* [Work required]
Every line below that holds the word "after" must be listed.

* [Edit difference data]
════════════════

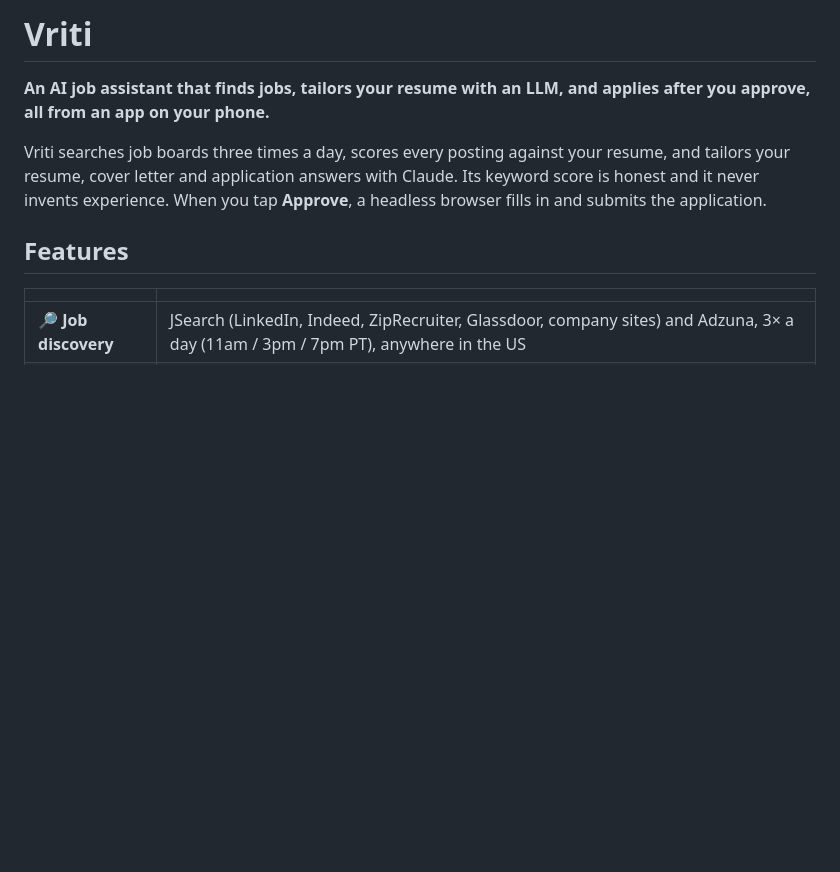
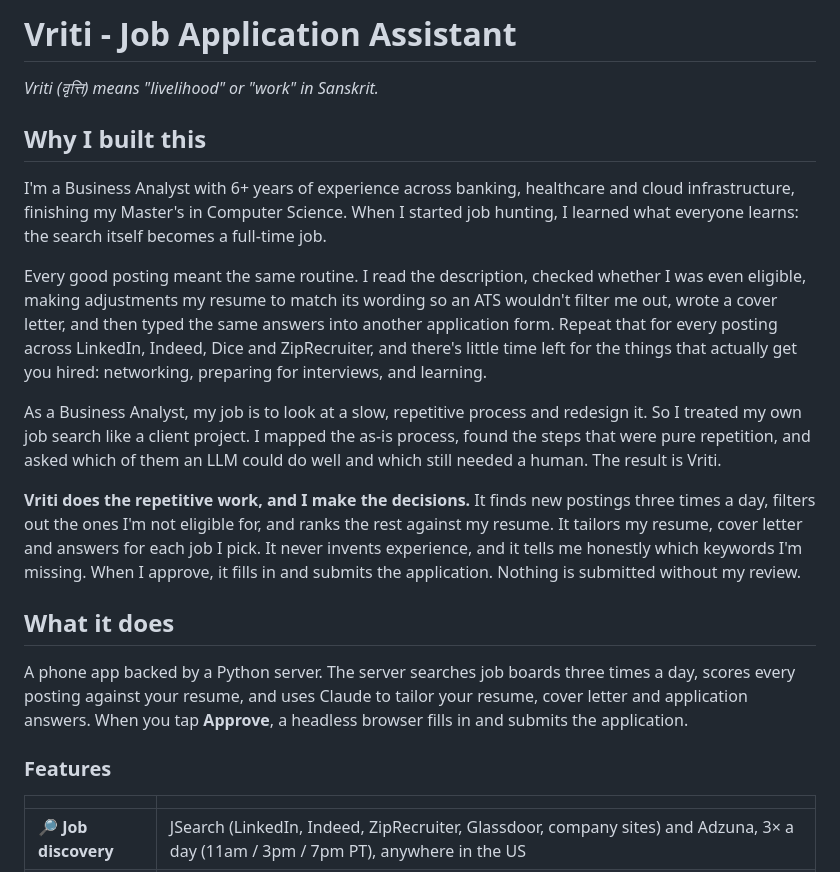
Before and after one commit to GnanithaG/Vriti, a Markdown page: README.md, the part around the change. Rendered like a GitHub page; blank space fills up the shorter version.

```diff
--- a/README.md
+++ b/README.md
@@ -1,10 +1,22 @@
-# Vriti
+# Vriti - Job Application Assistant
 
-**An AI job assistant that finds jobs, tailors your resume with an LLM, and applies after you approve, all from an app on your phone.**
+*Vriti (वृत्ति) means "livelihood" or "work" in Sanskrit.*
 
-Vriti searches job boards three times a day, scores every posting against your resume, and tailors your resume, cover letter and application answers with Claude. Its keyword score is honest and it never invents experience. When you tap **Approve**, a headless browser fills in and submits the application.
+## Why I built this
 
-## Features
+I'm a Business Analyst with 6+ years of experience across banking, healthcare and cloud infrastructure, finishing my Master's in Computer Science. When I started job hunting, I learned what everyone learns: the search itself becomes a full-time job.
+
+Every good posting meant the same routine. I read the description, checked whether I was even eligible, making adjustments my resume to match its wording so an ATS wouldn't filter me out, wrote a cover letter, and then typed the same answers into another application form. Repeat that for every posting across LinkedIn, Indeed, Dice and ZipRecruiter, and there's little time left for the things that actually get you hired: networking, preparing for interviews, and learning.
+
+As a Business Analyst, my job is to look at a slow, repetitive process and redesign it. So I treated my own job search like a client project. I mapped the as-is process, found the steps that were pure repetition, and asked which of them an LLM could do well and which still needed a human. The result is Vriti.
+
+**Vriti does the repetitive work, and I make the decisions.** It finds new postings three times a day, filters out the ones I'm not eligible for, and ranks the rest against my resume. It tailors my resume, cover letter and answers for each job I pick. It never invents experience, and it tells me honestly which keywords I'm missing. When I approve, it fills in and submits the application. Nothing is submitted without my review.
+
+## What it does
+
+A phone app backed by a Python server. The server searches job boards three times a day, scores every posting against your resume, and uses Claude to tailor your resume, cover letter and application answers. When you tap **Approve**, a headless browser fills in and submits the application.
+
+### Features
 
 | | |
 |---|---|
```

════════════════

* [Finished task]
Before and after one commit to GnanithaG/Vriti, a Markdown page: README.md, the part around the change. Rendered like a GitHub page; blank space fills up the shorter version.
-**An AI job assistant that finds jobs, tailors your resume with an LLM, and applies after you approve, all from an app on your phone.**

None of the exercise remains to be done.